Linderman was born in Lehman, Pennsylvania. He studied medicine, first under his father, then completing a Doctor of Medicine from University of the City of New York in 1846. While in New York his preceptor was Dr. Willard Parker. Subsequently he practiced medicine in Pike County, and elsewhere in Pennsylvania, until 1853 when he moved to Philadelphia where he also practiced medicine for a short time.
He was active in politics as a Democrat. From 1855 until 1864 he was chief clerk of the US Mint in Philadelphia. Linderman resigned this office during 1864, and entered business as a stockbroker.
He was director of the mint from 1866 to 1869. On account of his great experience and thorough knowledge of such subjects, he was appointed by the secretary of the treasury to examine the mint in San Francisco, and to adjust some intricate bullion questions. In 1871 he was sent by the U. S. government to London, Paris, and Berlin to collect information concerning the mints in those places, and in 1872 he made an elaborate report on the condition of the market for silver. In order to find an outlet for the great amount of silver in the United States, he proposed the trade dollar.
With Knox, he drew up the Coinage Act of 1873. On the enactment of this law in April 1873, he was appointed superintendent of the mint and organized the bureau, and from that time had the general supervision of all the mints and assay offices in the United States.
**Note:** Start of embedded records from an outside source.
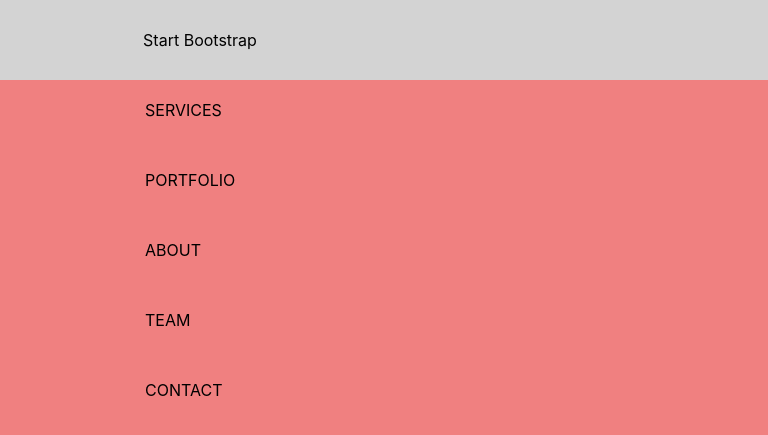
Repository: ooter37/media-queries-afternoon
Page: / (app in portfolio-clone/)
The author's editor kept a copy of each file at every save. The page is drawn from the files as they stood at one save, then again after the next save.
The browser window is 768 px wide. The pictures show the whole page.
The project was rebuilt for these pictures with package versions that can differ from the ones it lists, and the page was loaded fresh each time.

Above is the page before, as saved 2020-04-13 14:02:55.

### portfolio-clone/src/App.js
import React from 'react';
import './App.css';
import Banner from './Components/Banner'

function App() {
  return (
    <div className="App">
      <Banner />
    </div>
  );
}

export default App;

### portfolio-clone/src/App.css
body {
  width: 100vw;
  background-color: lightcoral;
}

.header {
  width: 100%;
  height: 80px;
  background-color: lightgrey;
  display: flex;
}

.navbar {
  height: 100%;
  width: 100%;
  display: flex;
  align-items: center;
}

.buttons {
  width: 400px;
	display: flex;
	flex-direction: row;
	justify-content: space-between;
  align-items: center;
  position: fixed;
  top: 30px;
  right: 20px;
}
.buttons-background {
  width: 100vw;
}

.start-bootstrap {
  width: 400px;
  display: flex;
  justify-content: center;
  position: fixed;
  top: 30px;
  left: 0px;
}

@media screen and (max-width: 991px) {

  .buttons {
    flex-direction: column;
    align-items: baseline;
    min-width: 300px;
    height: 300px;
    left: 145px;
    top: 100px;
  }

}

### portfolio-clone/src/Components/Banner.js
import React from 'react'



export default class Banner extends React.Component {
    constructor() {
        super()

    }
    render() {
        return (
            <header className='header'>
                <nav className='navbar'>
                    <div className='start-bootstrap'>Start Bootstrap</div>
                    <div className='buttons-background'>
                    <div className='buttons'>

                            <div>SERVICES</div>

                            <div>PORTFOLIO</div>

                            <div>ABOUT</div>

                            <div>TEAM</div>

                            <div>CONTACT</div>

                    </div>
                    </div>
                </nav>
            </header>
        )
    }
}

Loaded but not shown: portfolio-clone/public/index.html (common file); portfolio-clone/src/index.js (common file); portfolio-clone/src/index.css (common file); portfolio-clone/src/serviceWorker.js (common file)

After the next save:
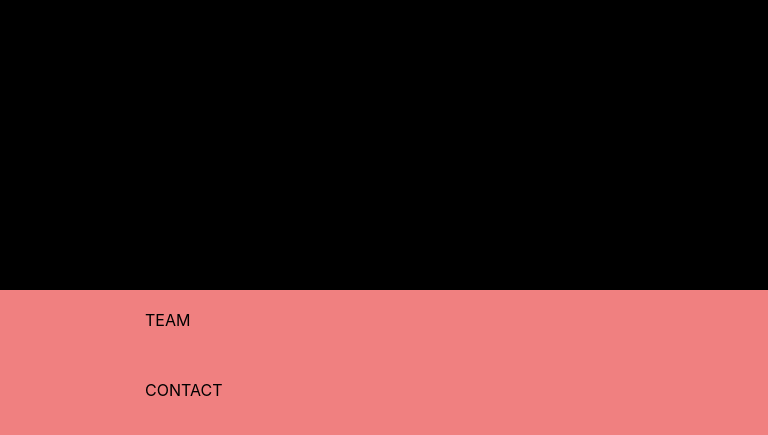
Saved 35 s later.
--- a/portfolio-clone/src/App.css
+++ b/portfolio-clone/src/App.css
@@ -29,6 +29,7 @@ body {
 }
 .buttons-background {
   width: 100vw;
+  height: 500px;
 }
 
 .start-bootstrap {
@@ -41,7 +42,9 @@ body {
 }
 
 @media screen and (max-width: 991px) {
-
+  .buttons-background {
+    background-color: black;
+  }
   .buttons {
     flex-direction: column;
     align-items: baseline;
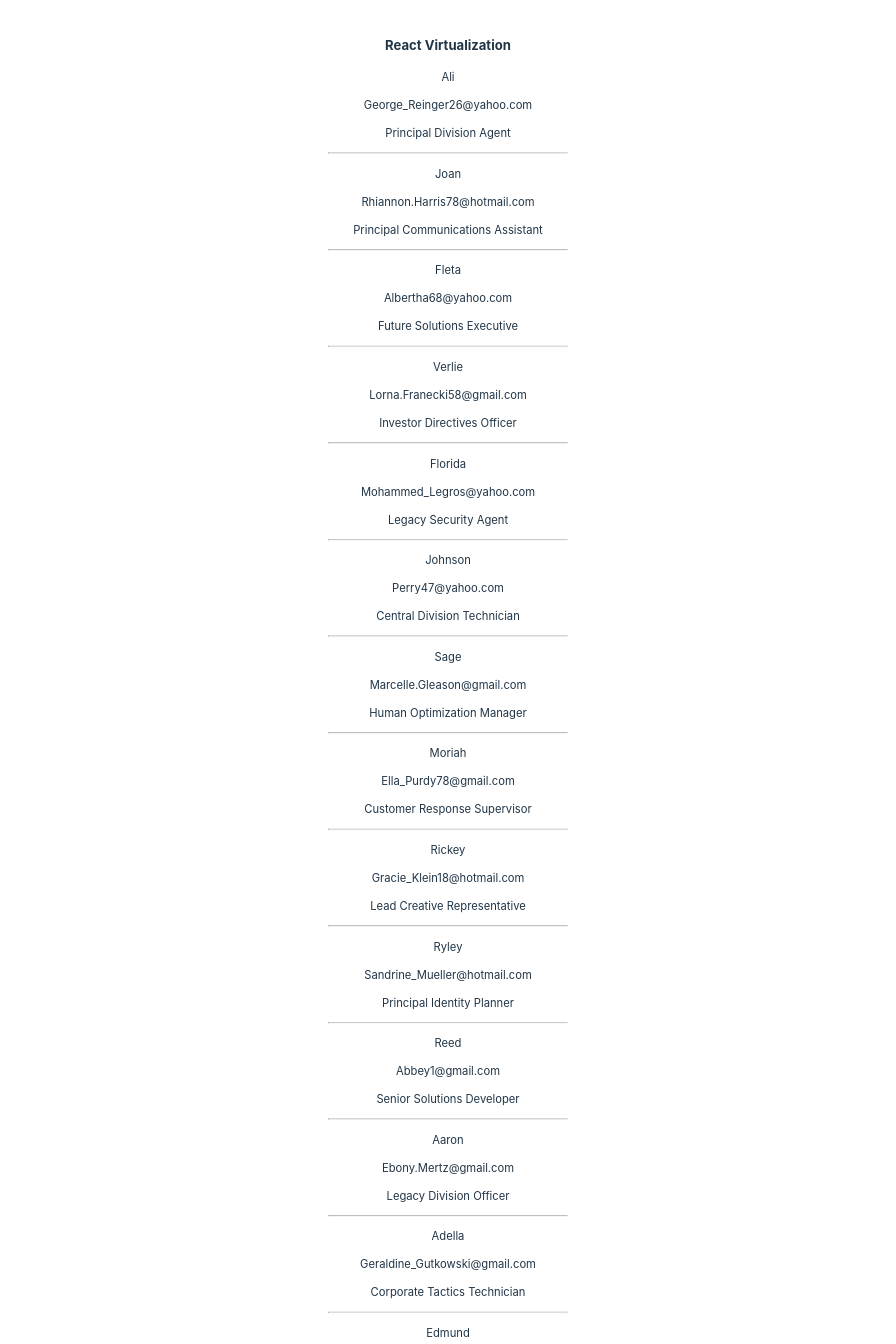
Repository: JasonMorta/React-Virtulized
Page: / (app in react-vitualization/)
The author's editor kept a copy of each file at every save. The page is drawn from the files as they stood at one save, then again after the next save.
The browser window is 1280 px wide. The pictures show the part of the page from y = 0 to 1920 px (the page is 138122 px tall before and 13922 px after), at 70% of full size.
The project was rebuilt for these pictures with package versions that can differ from the ones it lists, and the page was loaded fresh each time. Also part of the build but not shown: react-vitualization/vite.config.ts.

Above is the page before, as saved 2024-05-10 15:54:20.

After the next save:
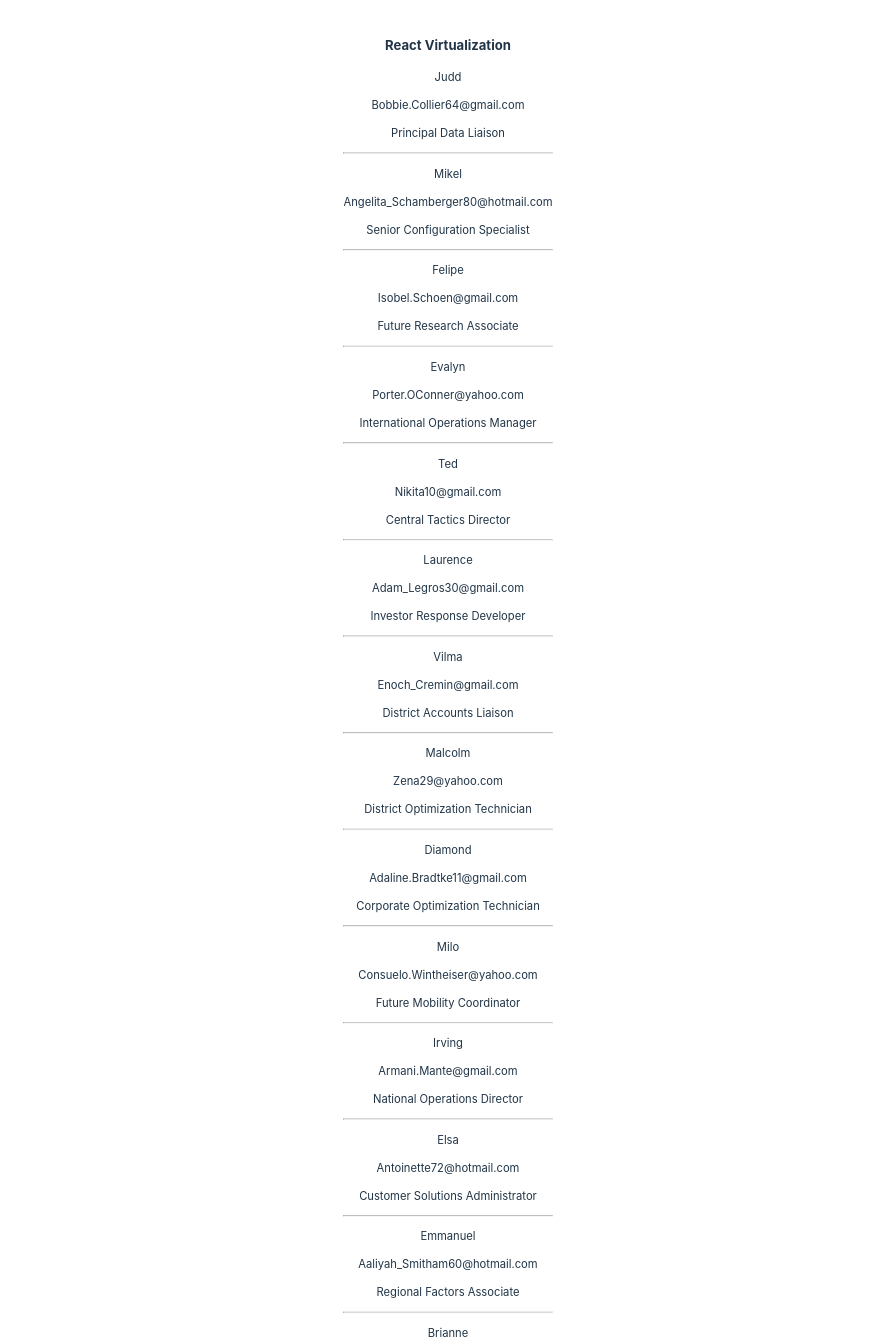
Saved 101 s later.
--- a/react-vitualization/src/App.tsx
+++ b/react-vitualization/src/App.tsx
@@ -17,7 +17,7 @@ function App() {
 
   useEffect(() => {
     // Generate data array
-    const data = [...Array(1000).keys()].map((key) => ({
+    const data = [...Array(100).keys()].map((key) => ({
       id: key,
       name: faker.person.firstName(),
       email: faker.internet.email(),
During his administration he gathered a choice collection of specimen coins, which were to be sold by auction in New York in 1887, but the U. S. government claimed them. As superintendent of the Mint, he wrote annual reports, of which that of 1877, arguing for the gold standard, is best known and most important. He also published Money and Legal Tender in the United States (New York, 1877).
Henry Linderman died on January 27, 1879, in Washington, D.C.